Stefan Stux Gallery is pleased to present “Decompose/Recompose: Resurrect,” the first one-person exhibition in New York of recent photo works by Alex Guofeng Cao.
Confronting the viewer with a large-scale, imposing photographic image, one that is on the face of it, very familiar—a well-known celebrity photo—Alex Guofeng Cao connects the circuits of historical meaning by breaking down this memorable face into a grid of thousands of copies of a smaller, related image. Marilyn Monroe decomposes into strings of repeated pictures of JFK, or of the Mona Lisa; Pamela Anderson dissolves into tiny reproductions of Courbet’s L’Origine du Monde; Andy Warhol emerges from a sea of Mao’s.

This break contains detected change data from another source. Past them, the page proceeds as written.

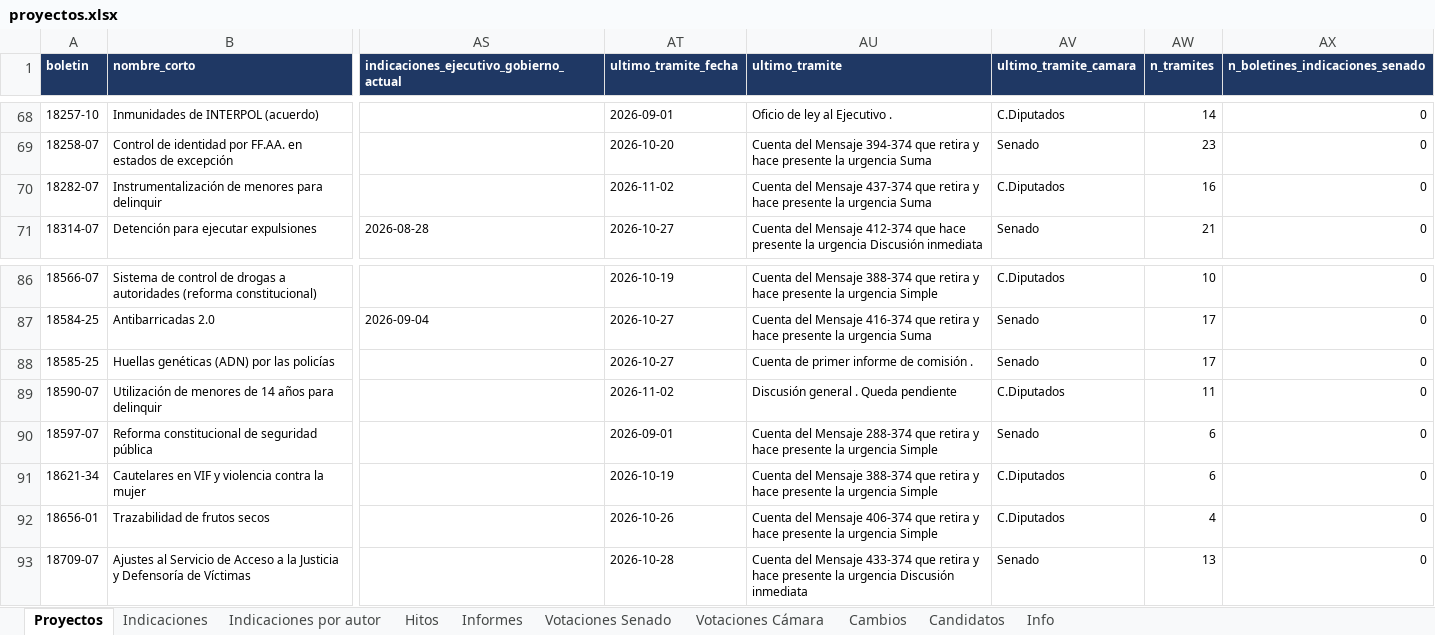
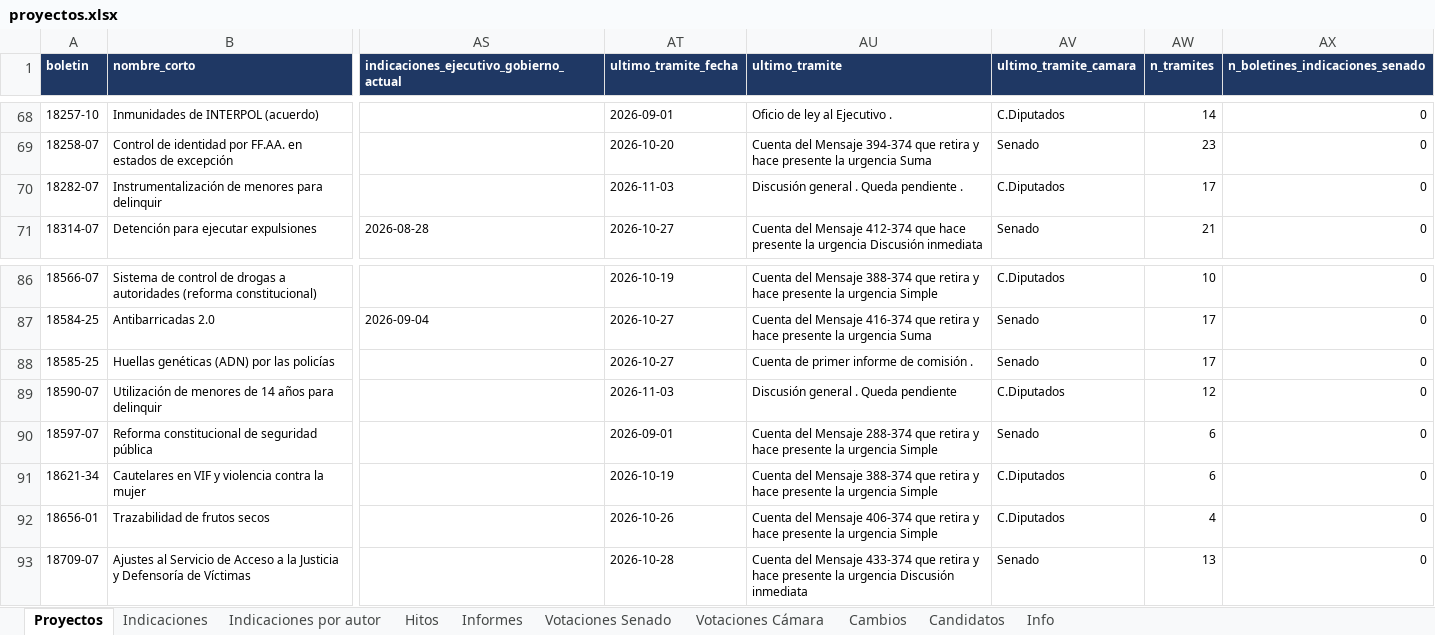
Before and after one commit to AlejandroAvYa/seguimiento-legislativo-seguridad, an Excel workbook: data/proyectos.xlsx, sheet Proyectos, drawn as a sheet; only a part is shown, gaps mark what is left out; values as stored, in another font and other column widths than the file's, no borders; the diff names each change by its address in the sheet, - before the commit and + after, or states it on an @@ line.

```diff
--- a/data/proyectos.xlsx (sheet Proyectos)
+++ b/data/proyectos.xlsx (sheet Proyectos)
-AT70 (ultimo_tramite_fecha): 2026-11-02
+AT70 (ultimo_tramite_fecha): 2026-11-03
-AU70 (ultimo_tramite): Cuenta del Mensaje 437-374 que retira y hace presente la urgencia Suma
+AU70 (ultimo_tramite): Discusión general . Queda pendiente .
-AW70 (n_tramites): 16
+AW70 (n_tramites): 17
-AT89 (ultimo_tramite_fecha): 2026-11-02
+AT89 (ultimo_tramite_fecha): 2026-11-03
-AW89 (n_tramites): 11
+AW89 (n_tramites): 12
```
Also changed, not shown: sheet Cambios, sheet Info, 11 other files.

These finely produced photographic mosaics, inspired by Cao’s interest in similarly pieced works from Greek and Roman antiquity, leverage the new technical possibilities of digital images, making the pixel itself a new, self-conscious carrier of meaning itself, and not merely a structural support for its expression. Cao takes this a step farther, replacing some of the thousands of embedded images in each work with other pictures (requiring closer investigation in order to find them), casting deeper reflection on the historical or cultural field of meaning already generated by the two primary interwoven images. In JFK vs. Marilyn, for example, the ‘pixels’ numbered 1962 and 1963 have been replaced by an image of a candle and of a rifle. The artist renders what Barthes formulated as the photograph’s intransigent presence as what-has-been porous to the narratives of history and the process of representation itself. The process of decomposing the original image allows it to re-emerge with a new lease on life; to be resurrected, as it were.